I was looking for a way to start writing again, and coming up blank. The same words saturated my mind but their meanings seemed to have evaporated. I could no longer read anything beyond what crossed my desk for copy-editing – poorly conceived advertising, business reports written in gibberish, tourism and mechanics magazines, literary manuscripts scarcely better than my own. My kids were taking over my entire life, sucking me dry to the very marrow; it felt like I was withering away for them while they, conversely, flourished. Bags were appearing under my eyes and not even a good night’s sleep, when I actually got one, could make them go away. I lived in terror of my pens. When I saw a moment approaching when I might actually be able to write, on weekends when the kids were at their grandparents’, or during nervous nights when I couldn’t take another second of listening to Joannie sleep, I would squander them fucking around on the internet. When Robert came into my life, one June evening in Parc de Hochelaga where the Poetry Van was making its rounds, I had more or less resigned myself to the idea that I would never write another word.

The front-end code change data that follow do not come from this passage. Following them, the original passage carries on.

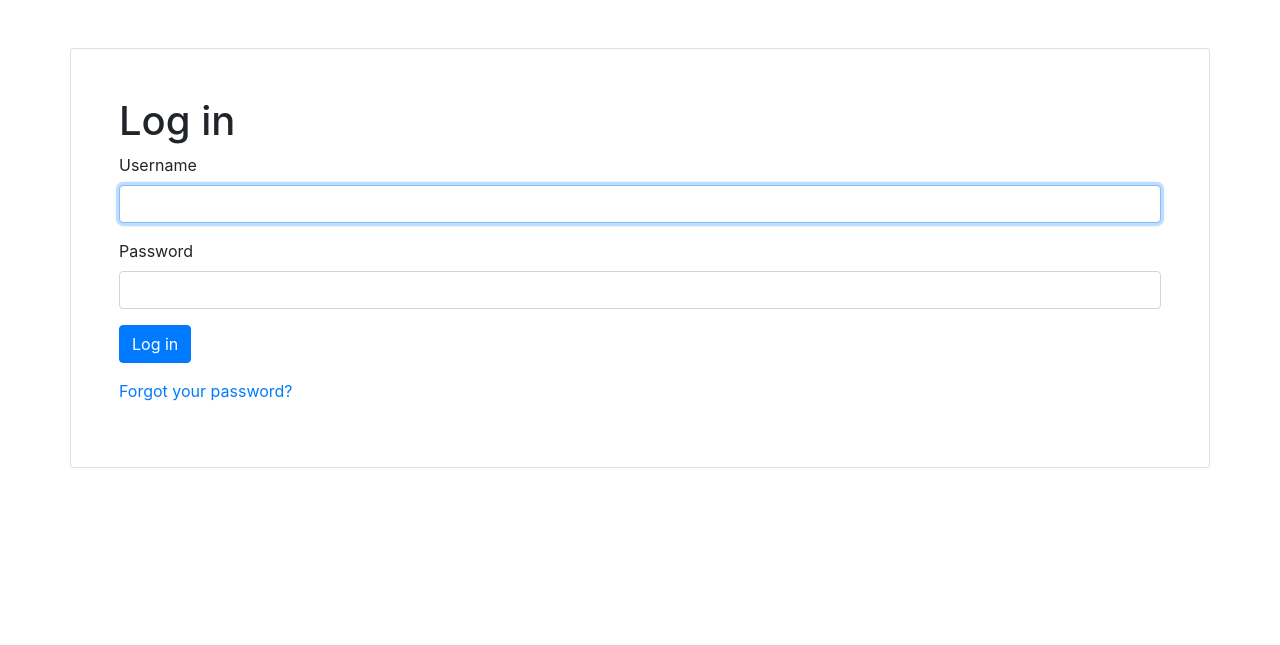
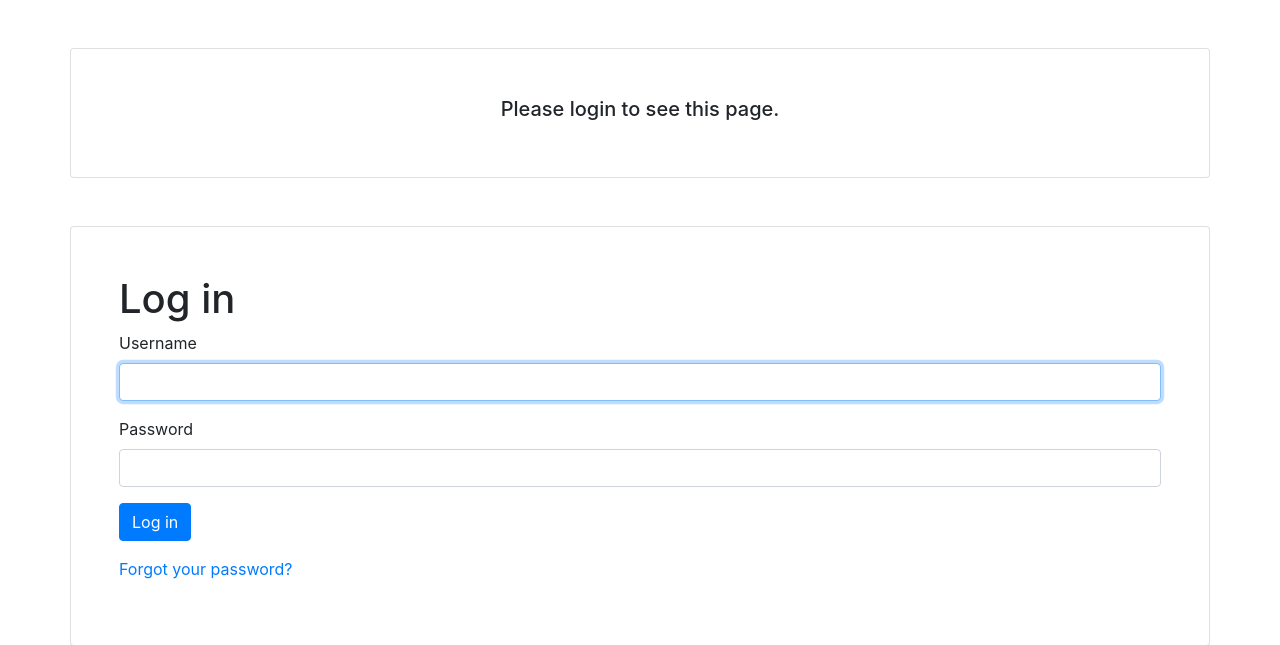
Before and after one commit to KrzysztofKinert/DishRecipes, a Django app: a page that uses accounts/templates/registration/login.html in a window 1280 px wide. Shown: the part 56-701 px from the top of the page. Run offline with Django 4.2, Linux system fonts and the light colour scheme; parts of the project's set-up code (start-up, migrations or seed data) failed here and were passed over; some libraries are stand-ins or nearby versions.

Commit message:
Add next to login template

```diff
--- a/accounts/templates/registration/login.html
+++ b/accounts/templates/registration/login.html
@@ -6,11 +6,22 @@
     Log in
 {% endblock title %}
 
+
 {% block stylesheets %}
     <link rel="stylesheet" href="{% static 'css/forms.css' %}">
 {% endblock stylesheets %}
 
 {% block content %}
+    {% if next %}
+        <div class="container card py-5 px-5 mt-5 text-center">
+            {% if user.is_authenticated %}
+                <h5>Your account doesn't have access to this page. To proceed,
+                please login with an account that has access.</h5>
+            {% else %}
+                <h5>Please login to see this page.</h5>
+            {% endif %}
+        </div>
+    {% endif %}
     <div class="container card py-5 px-5 mt-5">
         <h1>Log in</h1>
         <form class="form-signin" method="post">
```
Also changed, not shown: accounts/tests/test_login_views.py (+10 -0 lines).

The poets took turns at the mic in front of the van, reading from crumpled up bits of paper, books, and magazines. I was spending my evening chasing Chloe, my youngest, through the crowd. In between two performances, while I chatted with an acquaintance, she got away from me again and I found her sitting on a park bench next an old man. He was looking at her, smiling, with a smoke dangling from the corner of his mouth. As I rounded up my daughter I said hi to the old man and thanked him, then promptly forgot all about it. Next month I recognized him when the Poetry Van stopped in Centre-Sud. He wasn’t just a park regular drawn by a pop-up artistic performance. He’d been following the Poetry Van around town, a constant presence on the outskirts of the crowd, sitting on a bench, just close enough to make out the amplified voices. He didn’t react to the readings, seemed content to sit there smoking and listening. I approached him and he nodded, asked me why I hadn’t brought my daughter this time. I explained that the family unit could be a bit of a prison cell, and I was out on furlough. He showed me a piece of paper folded up in his tobacco pouch, said he was trying to decide whether to read at the open mic at the end of the event. He didn’t get the chance. Darkness was descending. We went out for a few pints. ≈